From March 2020 to March 2021, the Costa Rican police intercepted 26,319 people trying to cross from Nicaragua into Costa Rica. These migrants are forced to turn back. During that same period, the vigilance of the Costa Rican land border was increased, as a way of controlling the pandemic. As a result, the quantity of migrants turned away doubled from previous years.
Adilia Eva Solis, president of the Center for Migrants’ Social Rights, agrees that the irregular border crossings are a frequent occurrence that have increased since the pandemic began.
The chief reason for the irregular migration, she notes, is economic. Many migrants calculate that it’s cheaper to pay a coyote and some form of unregulated transportation. Sometimes, though, these measures end up being more expensive, because the amount they’re charged is very arbitrary.
There are also those who cross over that way because they lack the required documents: a passport, a tourist visa that costs US $32, or the approximately $11 dollars a day medical insurance that Costa Rica now requires tourist to pay.
There are also those who want to cross in the other direction – from Costa Rica into Nicaragua. Some of those migrants don’t have enough money to pay for the negative COVID-19 test the Nicaraguan government requires. That exam can cost $80 or more.
Paying a coyote to sneak you into Costa Rica along an unmarked route may seem secure and simple. In reality, though, many migrants have been victimized by serious abuses while crossing the border. They describe the dangers to the organizations that aid them.
“There are many, many reports of sexual violence,” Solis says. “It’s the greatest danger for women, and even children.”
Threats, assaults and robbery are also common. Sometime the coyotes abandon the migrants by the roads or paths, after stealing their belongings.
Investigations Official Jose Pablo Cortes notes other risks, such as human trafficking, principally of women. Sometimes the traffickers hand the migrants a bag of drugs to take across. They pay them to carry the drugs in their intimate parts. “That’s running a greater risk, because if a migrant is [caught] carrying drugs, they’re not classed as a migrant any more. We’re then talking about international drug trafficking,” Cortes explains.
The coyotes count on their victims’ silence. Adilia Solis comments that migrants don’t report these incidents to the authorities, since they themselves crossed the border and entered the country in an irregular manner.
Changes in government priorities needed
Solis spoke regretfully about Norma’s death. She laments the fact that the government of Nicaragua, as well as that of Costa Rica, emphasizes a view centered on border security and sovereignty. This perspective prevails over concerns for protecting the lives of migrants.

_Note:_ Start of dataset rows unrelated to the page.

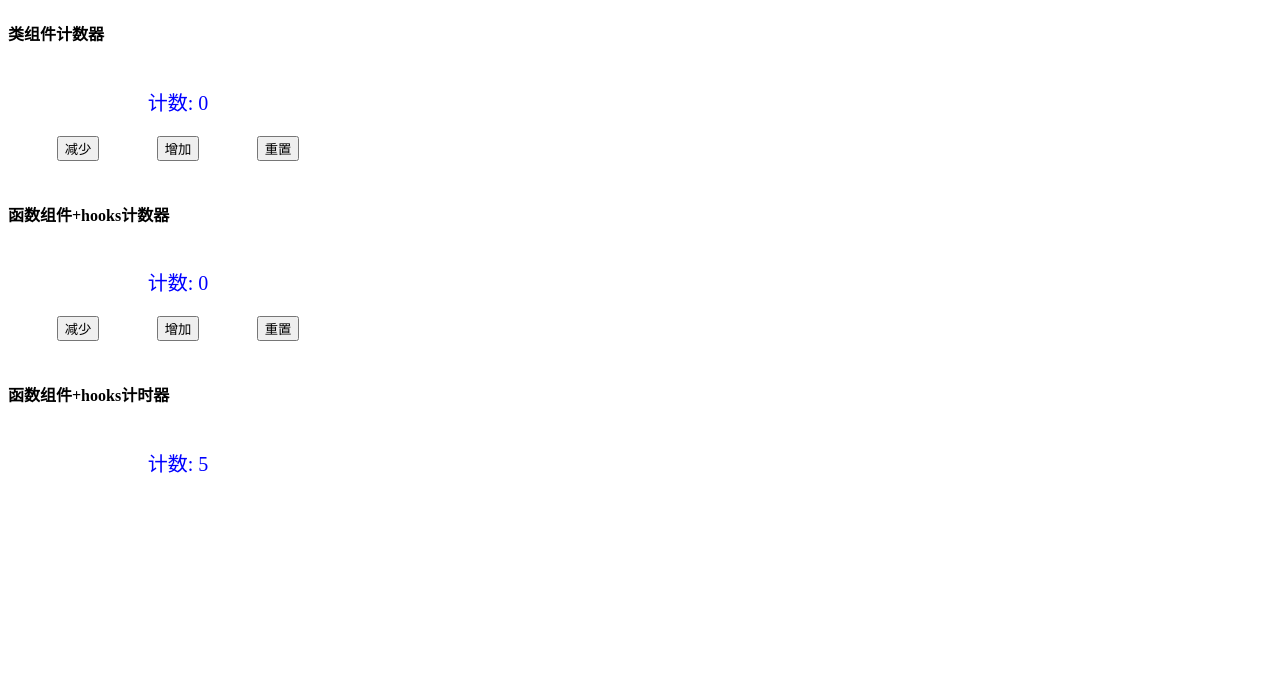
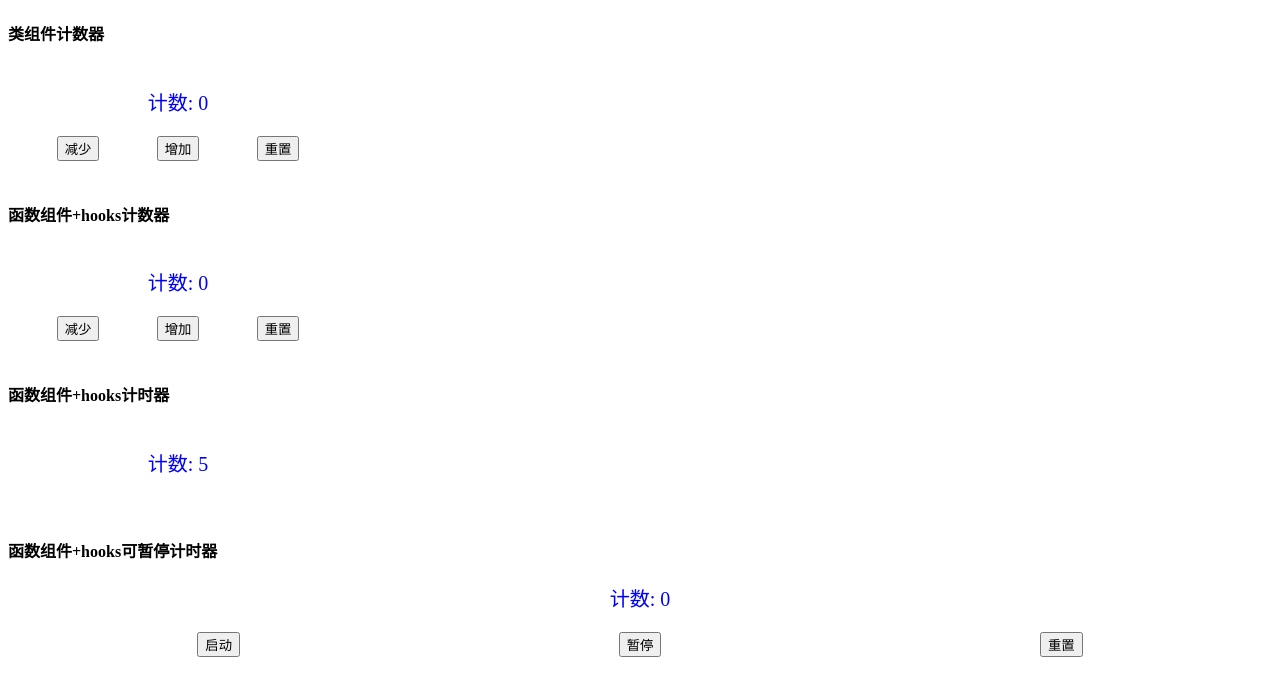
Before and after one commit to lizeyang1995/react-hooks-count, a React (Create React App) app: page / in a window 1280 px wide. Shown: the top 696 px of the page. Built offline with nearby package versions, Linux system fonts and the light colour scheme.

Commit message:
[izeyang] feat: using useRef, create a timer

```diff
--- a/src/App.tsx
+++ b/src/App.tsx
@@ -2,6 +2,7 @@ import React from 'react';
 import Counter01 from './components/counter01'
 import Counter02 from './components/counter02'
 import Counter03 from './components/counter03'
+import Counter04 from './components/counter04'
 function App() {
   return (
     <div className="App">
@@ -11,6 +12,8 @@ function App() {
       <Counter02 />
       <h4>函数组件+hooks计时器</h4>
       <Counter03 />
+      <h4>函数组件+hooks可暂停计时器</h4>
+      <Counter04 />
     </div>
   );
 }
--- /dev/null
+++ b/src/components/counter04.tsx
@@ -0,0 +1,42 @@
+import React, { FC, useRef, useState } from 'react'
+import './counter.scss'
+
+const Counter04: FC = () => {
+    const [count, setCount] = useState(0)
+
+    //为了避免因为count的更新而导致整个counter04的刷新，我们用useRef来缓存他
+    let timer = useRef<any>();
+
+    const start = () => {
+        if (!timer.current) {
+            timer.current = setInterval(() => {
+                setCount(count => count + 1)
+            }, 1000)
+        }
+    }
+
+    const pause = () => {
+        if (timer.current) {
+            clearInterval(timer.current)
+            timer.current = null
+        }
+    }
+
+    const reset = () => {
+        pause()
+        setCount(0);
+    }
+
+    return (
+        <div>
+            <div className="displayer">计数: {count}</div>
+            <div className="btns">
+                <button onClick={start}>启动</button>
+                <button onClick={pause}>暂停</button>
+                <button onClick={reset}>重置</button>
+            </div>
+        </div>
+    )
+}
+
+export default Counter04
```
Also changed, not shown: 1 other file (tests, documents, lock files or other folders).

Norma Saravia’s death lays bare the risks for those who see no other option than emigrating via the irregular routes. It also illustrates the reasons people undertake those risks: to rejoin their families, to find stability or security, to have a job that lets them achieve their aspirations, like building a house where they could spend their final decades.
“We have a right to live in a country that offers the necessary conditions, so we don’t have to leave in this way. So we don’t have to migrate for political reasons, or for economic reasons,” Solis declares. She recalls that in addition to the hundreds of thousands of Nicas who’ve left their country in search of work, there’s been a more recent flow of tens of thousands who’ve had to flee from the political crisis that began in 2018.
“On the Costa Rican side, there should also be more protection and easier access for migrants to normalize their status,” she feels.
Meanwhile, multitudes of people continue coming and going between the two countries, often unaware of the dangers. They risk their lives in “the crossing”. “My sister’s dead now; She’s not here with us anymore. But for other people, that situation of vulnerability must be controlled. Many women leave without knowing the risks. Something must be done to avoid these deaths,” Marvelly clamors.